Stewart: All right. Last question. Here we go. Where do you see the value in today’s environment? Where do you think there’s opportunity out there right now?
Wesly: I think the opportunities today are so much more exciting than what they were six, nine months ago. So I answer this question with a lot of enthusiasm because of the fact that the markets are so much more attractive today. So spreads are wider. Really what we’ve seen is widening spreads creates the divergence across assets and divergence creates opportunities. So several parts of the market we would talk about within securitized, incrementally looking at some of the slightly more off-the-run parts within the ABS sector, potentially rail car, container. One area we don’t see value in is aircraft ABS. It’s an area of the market that we’ve shied away from for a long time. And given the ongoing conflict in Russia and Ukraine now, that’s proving to be quite beneficial. Within corporates, we would definitely say we’re seeing a lot of interest and value in high quality high yield.

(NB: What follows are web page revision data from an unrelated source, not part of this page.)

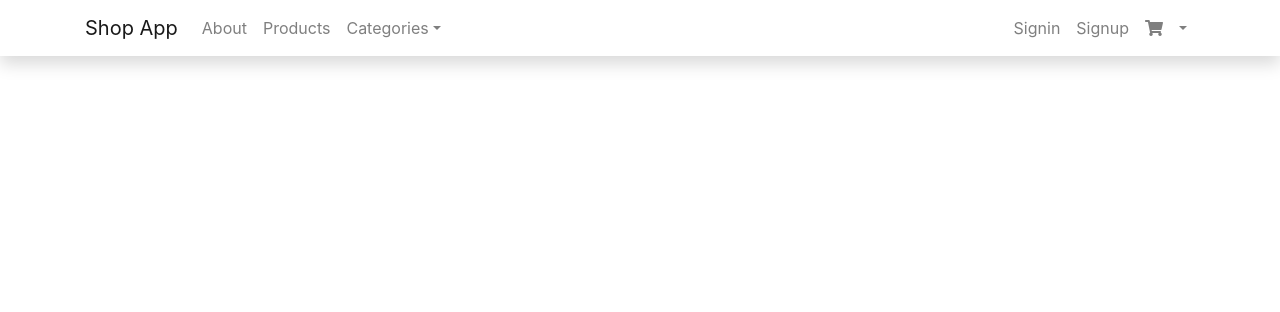
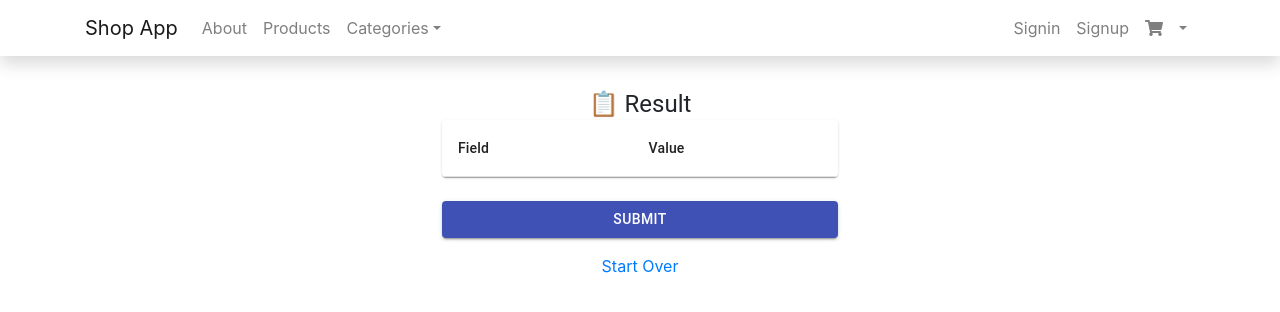
Before and after one commit to yuvalll666/SneakerHeads-FullProject-Local, a React (Create React App) app: page /result in a window 1280 px wide. Shown: the top 312 px of the page. Built offline with nearby package versions, Linux system fonts and the light colour scheme.

Commit message:
create and finished signup result page

```diff
--- a/src/App.jsx
+++ b/src/App.jsx
@@ -7,6 +7,7 @@ import Home from "./components/Home";
 import About from "./components/About";
 import Step1 from "./components/Step1";
 import Step2 from "./components/Step2";
+import Result from "./components/Result";
 
 function App() {
   return (
@@ -20,6 +21,7 @@ function App() {
           <Route path="/about" component={About} />
           <Route path="/step1" component={Step1} />
           <Route path="/step2" component={Step2} />
+          <Route path="/result" component={Result} />
         </Switch>
       </main>
       <footer></footer>
--- /dev/null
+++ b/src/components/Result.jsx
@@ -0,0 +1,59 @@
+import Typography from "@material-ui/core/Typography";
+import React from "react";
+import MainContainer from "./forms/MainContainer";
+import AssignmentIcon from "@material-ui/icons/Assignment";
+import { Link } from "react-router-dom";
+import { useData } from "../DataContext";
+import PrimaryButton from "./forms/PrimaryButton";
+import {
+  TableContainer,
+  Paper,
+  Table,
+  TableHead,
+  TableRow,
+  TableCell,
+  TableBody,
+} from "@material-ui/core";
+
+function Result() {
+  const { data } = useData();
+  let entries = Object.entries(data);
+  entries.pop();
+
+  const onSubmit = async () => {
+    console.log(data);
+  };
+
+  return (
+    <MainContainer>
+      <Typography component="h2" variant="h5">
+        <span role="img" aria-label="clipboard">
+          📋
+        </span>{" "}
+        Result
+      </Typography>
+      <TableContainer component={Paper}>
+        <Table>
+          <TableHead>
+            <TableRow>
+              <TableCell>Field</TableCell>
+              <TableCell>Value</TableCell>
+            </TableRow>
+          </TableHead>
+          <TableBody>
+            {entries.map((entry) => (
+              <TableRow key={entry[0]}>
+                <TableCell>{entry[0]}</TableCell>
+                <TableCell>{entry[1].toString()}</TableCell>
+              </TableRow>
+            ))}
+          </TableBody>
+        </Table>
+      </TableContainer>
+      <PrimaryButton onClick={onSubmit}>Submit</PrimaryButton>
+      <Link to="/step1">Start Over</Link>
+    </MainContainer>
+  );
+}
+
+export default Result;
--- a/src/components/Step2.jsx
+++ b/src/components/Step2.jsx
@@ -36,7 +36,7 @@ function Step2() {
   });
 
   const onSubmit = (data) => {
-    history.push("/signin-result");
+    history.push("/result");
     setValues(data);
   };
 
@@ -64,7 +64,7 @@ function Step2() {
           error={!!errors.password}
           helperText={errors?.password?.message}
         />
-        <PrimaryButton type="submit">Submit</PrimaryButton>
+        <PrimaryButton type="submit">Next</PrimaryButton>
       </Form>
     </MainContainer>
   );
```
Also changed, not shown: src/components/SigninResult.jsx (deleted, +0 -11 lines).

So the change in the NAIC treatments made the purchasing of double Bs far more attractive than what it was previously on a capital efficiency perspective. So that’s an area of the market, especially for insurers that we’re looking to add more where allowed. It’s important to make sure you’re aware of the regulatory factors there. And also munis. We talked about some of the attractiveness in munis.
I think it’s also important to sort of bring it back and circle back a little bit. You’re hearing a lot of discussions about the inversion of the treasury curve, as you noted at the onset. We’re not seeing that in munis. The relative steepness of the muni curve is far steeper than out of the treasury curve, flatter than historical averages by itself, but certainly still more attractive than what we’re seeing in treasuries. And so not only are we able to pick up, in some instances, more after tax yield, you also have a little bit of a price tailwind in buying 10, 12, 14 year type municipals because you’re actually rolling down a meaningfully steep curve. And so, that really proves itself to be an additional level of benefit going forward for that asset class.
Stewart: That’s awesome. All right. I kind of lied to you, but this is the last question. Do you remember the day you graduated from college?
Wesly: I do. It’s been a little while, but I do recall it.
Stewart: What would you tell your 21 year old self today?
Wesly: It’s a great question. There’s been so many things I’ve been learning across the career, and I’d say my answer’s probably a little different than the way most people would answer it. I think back to my childhood, and my mom and dad and grandmother would always say the golden rule, treat other people how you want to be treated. And I would tweak that. I would say in my career, the best advice I could have given myself is treat other people how they want to be treated. As you grow up, you spend time with most people very similar to you, even in high school and in college. But once you enter your career, people are going to be much more different.
So, I think it’s important to take a step back, show empathy, and try to see the world and their careers through the way they’re thinking about it. So, I would say tweak the golden rule a little bit and make sure you treat other people how they want to be treated. I think it’ll benefit your career, but also it’ll make for much greater working relationships with those people that you’re going to spend a lot of time with.
Stewart: Great advice, Wesley Pate, Income Research and Management. We’re talking core fixed income. Wesley, thanks for being on.
Wesly: Thank you. It was my pleasure.
Stewart: Thanks for listening. If you have ideas for podcasts, please email us at firstname.lastname@example.org. My name’s Stewart Foley, and this is the Insurance AUM Journal Podcast.